Segment Start: Entries supplied
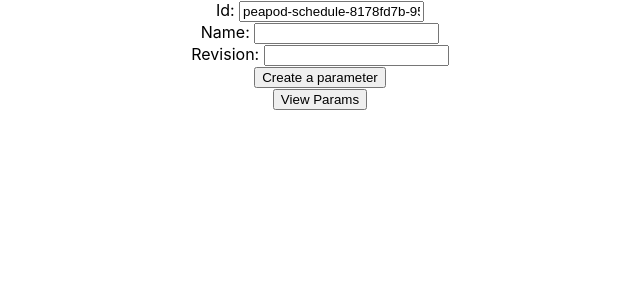
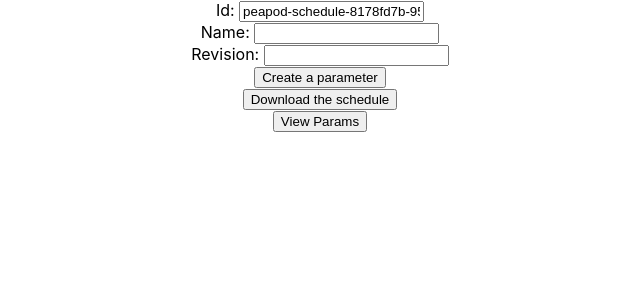
Before and after one commit to PeaPodTechnologies/schedule, a React (Create React App) app: page / in a window 1280 px wide. Shown: the top 300 px of the page, without its empty margins (320-960 px from the left). Built offline with nearby package versions, Linux system fonts and the light colour scheme.

Commit message:
added download button

```diff
--- a/src/pages/ScheduleBuilder.tsx
+++ b/src/pages/ScheduleBuilder.tsx
@@ -6,6 +6,7 @@ import { v4 as uuid } from 'uuid';
 import { PhaseTypes } from '../atoms/types';
 import { PEAPODAPI_REVISION, EnvironmentSchedule, SchedulePhase } from '@peapodtech/types';
 import CreateButton from '../molecules/CreateButton';
+import CallbackButton from '../atoms/CallbackButton';
 
 type ScheduleBuilderProps = {};
 
@@ -116,6 +117,8 @@ const ScheduleBuilder: FC<ScheduleBuilderProps> = _ => {
 					});
 				}}
 			/>
+
+			<CallbackButton text="Download the schedule" callback={downloadSchedule} />
 
 			<div>
 				<button
```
Segment End: Entries supplied
Scan the entries for lines holding the string "import", then copy every one of them.

@@ -6,6 +6,7 @@ import { v4 as uuid } from 'uuid';
 import { PhaseTypes } from '../atoms/types';
 import { PEAPODAPI_REVISION, EnvironmentSchedule, SchedulePhase } from '@peapodtech/types';
 import CreateButton from '../molecules/CreateButton';
+import CallbackButton from '../atoms/CallbackButton';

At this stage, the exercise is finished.